→ **TASK DIRECTIONS**
Could you filter the listing for lines with the word "Manager" and return them?

→ **SOURCE MATERIAL**
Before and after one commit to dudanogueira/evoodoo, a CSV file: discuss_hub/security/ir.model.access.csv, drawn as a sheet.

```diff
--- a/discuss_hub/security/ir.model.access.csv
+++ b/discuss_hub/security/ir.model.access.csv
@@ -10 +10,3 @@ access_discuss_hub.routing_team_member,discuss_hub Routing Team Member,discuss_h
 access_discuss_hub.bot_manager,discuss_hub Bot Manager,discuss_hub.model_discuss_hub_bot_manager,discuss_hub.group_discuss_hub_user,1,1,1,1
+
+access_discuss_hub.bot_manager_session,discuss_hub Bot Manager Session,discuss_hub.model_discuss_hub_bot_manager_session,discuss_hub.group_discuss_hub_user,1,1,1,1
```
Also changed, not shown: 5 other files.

==

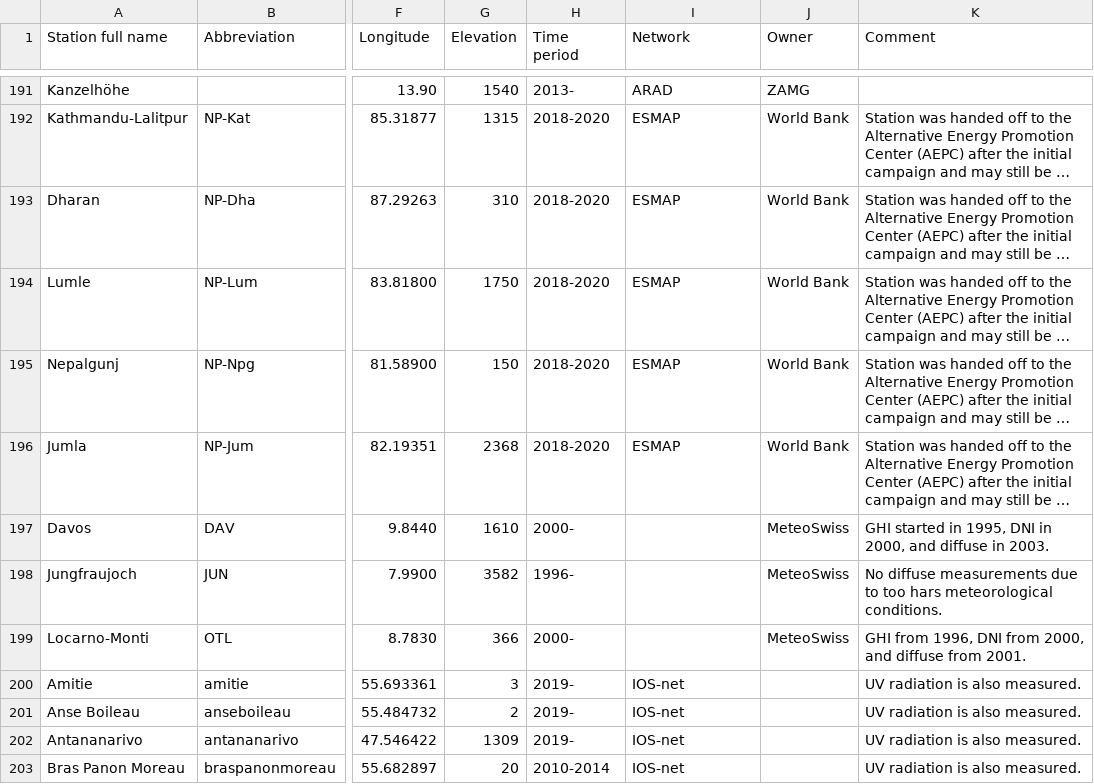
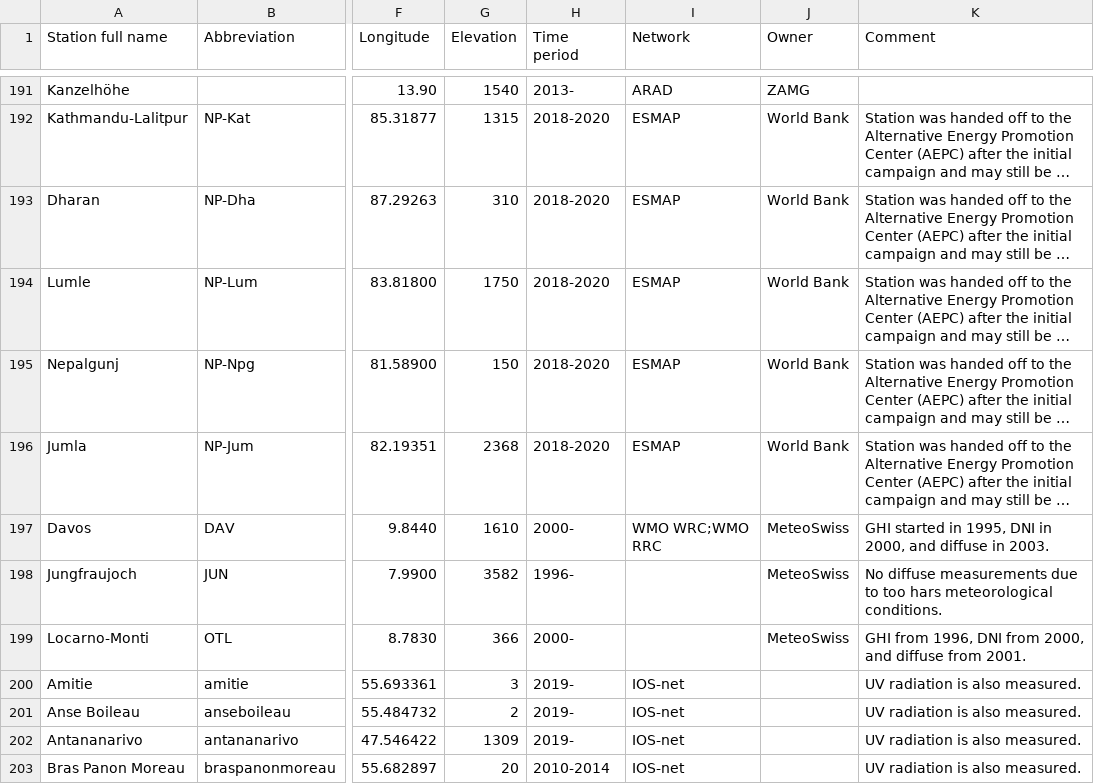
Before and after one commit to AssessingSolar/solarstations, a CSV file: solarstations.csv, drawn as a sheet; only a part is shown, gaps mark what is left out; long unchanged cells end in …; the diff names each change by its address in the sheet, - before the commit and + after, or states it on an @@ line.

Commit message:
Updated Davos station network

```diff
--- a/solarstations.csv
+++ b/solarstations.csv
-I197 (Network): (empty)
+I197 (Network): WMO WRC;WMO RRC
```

→ **TASK RESULT**
 access_discuss_hub.bot_manager,discuss_hub Bot Manager,discuss_hub.model_discuss_hub_bot_manager,discuss_hub.group_discuss_hub_user,1,1,1,1
+access_discuss_hub.bot_manager_session,discuss_hub Bot Manager Session,discuss_hub.model_discuss_hub_bot_manager_session,discuss_hub.group_discuss_hub_user,1,1,1,1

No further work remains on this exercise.